Now that health care reform has passed in Washington, despite opposition from the National Restaurant Association (NRA) and other business interests, quick-service operators across the country are trying to figure out how the bill will impact them.
But after a year of hyper-partisan legislative combat, many are confused about what is in the 1,990-page bill President Obama signed on March 23, and anxiety is running high.
“There’s an underlying fear about the unknown in the bill and how it’s going to affect us,” says Mike Stimola, CEO of Sandella’s Flatbread Café.
Stimola joins a throng of operators with lingering questions about the business ramifications of the Patient Protection and Affordable Care Act.
“What exactly is the burden to the business owners out there?” says Paul Mangiamele, CEO of Salsarita’s Fresh Cantina. “Will they be able to survive through the continued pressures on margins, sales, and retaining employees?”

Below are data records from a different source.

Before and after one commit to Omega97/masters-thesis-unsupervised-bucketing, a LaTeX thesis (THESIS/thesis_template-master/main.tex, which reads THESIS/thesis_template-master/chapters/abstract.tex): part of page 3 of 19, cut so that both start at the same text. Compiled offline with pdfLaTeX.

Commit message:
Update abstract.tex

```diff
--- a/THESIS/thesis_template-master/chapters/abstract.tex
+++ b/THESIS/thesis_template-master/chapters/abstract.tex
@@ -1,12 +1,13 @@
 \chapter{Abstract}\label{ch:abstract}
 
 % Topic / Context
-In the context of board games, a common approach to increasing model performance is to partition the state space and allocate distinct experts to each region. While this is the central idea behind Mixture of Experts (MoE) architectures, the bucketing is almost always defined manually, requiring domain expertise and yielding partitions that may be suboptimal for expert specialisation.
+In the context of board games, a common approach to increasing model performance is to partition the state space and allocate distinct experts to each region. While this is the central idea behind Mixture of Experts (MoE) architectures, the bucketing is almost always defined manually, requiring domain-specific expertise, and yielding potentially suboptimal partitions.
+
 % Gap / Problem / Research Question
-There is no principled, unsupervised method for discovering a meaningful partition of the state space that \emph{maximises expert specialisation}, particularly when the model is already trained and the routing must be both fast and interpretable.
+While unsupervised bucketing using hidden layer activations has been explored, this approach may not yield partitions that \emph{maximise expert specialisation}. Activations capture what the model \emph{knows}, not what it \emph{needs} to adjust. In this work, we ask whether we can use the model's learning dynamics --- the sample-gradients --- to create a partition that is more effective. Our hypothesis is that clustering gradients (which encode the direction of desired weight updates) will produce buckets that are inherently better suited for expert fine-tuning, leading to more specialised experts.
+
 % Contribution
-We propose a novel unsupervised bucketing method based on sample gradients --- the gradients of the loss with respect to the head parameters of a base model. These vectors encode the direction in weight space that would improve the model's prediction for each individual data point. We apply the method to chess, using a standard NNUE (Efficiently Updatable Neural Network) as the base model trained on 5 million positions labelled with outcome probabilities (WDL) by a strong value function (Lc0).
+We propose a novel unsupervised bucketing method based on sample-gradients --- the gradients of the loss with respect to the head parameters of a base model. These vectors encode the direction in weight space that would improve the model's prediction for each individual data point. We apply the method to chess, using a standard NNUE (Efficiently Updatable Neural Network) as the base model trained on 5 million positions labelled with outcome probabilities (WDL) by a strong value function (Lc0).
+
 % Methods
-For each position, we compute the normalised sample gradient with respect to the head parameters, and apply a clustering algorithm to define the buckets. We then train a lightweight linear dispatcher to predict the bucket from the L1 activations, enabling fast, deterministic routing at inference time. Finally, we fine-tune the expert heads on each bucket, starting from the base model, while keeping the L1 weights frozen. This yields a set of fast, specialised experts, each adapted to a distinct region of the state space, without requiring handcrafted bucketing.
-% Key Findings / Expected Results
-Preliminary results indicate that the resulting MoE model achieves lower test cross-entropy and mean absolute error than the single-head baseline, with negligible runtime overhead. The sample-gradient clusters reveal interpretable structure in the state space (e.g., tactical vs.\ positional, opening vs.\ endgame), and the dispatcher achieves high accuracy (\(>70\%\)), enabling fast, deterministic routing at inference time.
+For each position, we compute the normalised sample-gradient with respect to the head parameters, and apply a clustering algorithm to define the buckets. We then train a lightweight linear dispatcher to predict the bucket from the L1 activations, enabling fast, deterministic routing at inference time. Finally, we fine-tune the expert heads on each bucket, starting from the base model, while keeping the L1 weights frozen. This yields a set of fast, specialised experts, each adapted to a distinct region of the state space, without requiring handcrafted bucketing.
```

Until these questions are answered, Mangiamele says, expect restaurants to buckle down, particularly in their hiring.
“People that would have been hired to start impacting the unemployment number now won’t be hired,” he says. “So they won’t get health care anyway because they won’t have a job.”
Such comments show that many business owners—indeed, many Americans—still don’t have a firm grasp on the health care reform, the product of an ugly legislative battle that divided the country along party lines.
The NRA opposed the final version of the bill, including a set of fixes adopted by Congress on March 25, largely because of a provision requiring businesses with more than 50 full-time workers to help cover health insurance or else pay a $2,000 per capita annual fee.
Exactly how heavy a burden the provision will be for restaurants remains unclear. For one thing, more than 90 percent of restaurants have 50 or fewer employees, according to 2007 census data. Also, Congress’ fixes include a 90-day waiting period before employers must pay up or pay out. Those that choose not to offer health insurance don’t have to pay a fine for their first 30 full-time employees, while businesses that do help with coverage will receive a 35 percent tax credit under the legislation.
One aspect of the bill the NRA supports requires chains of at least 20 units to post calorie counts for standard menu items.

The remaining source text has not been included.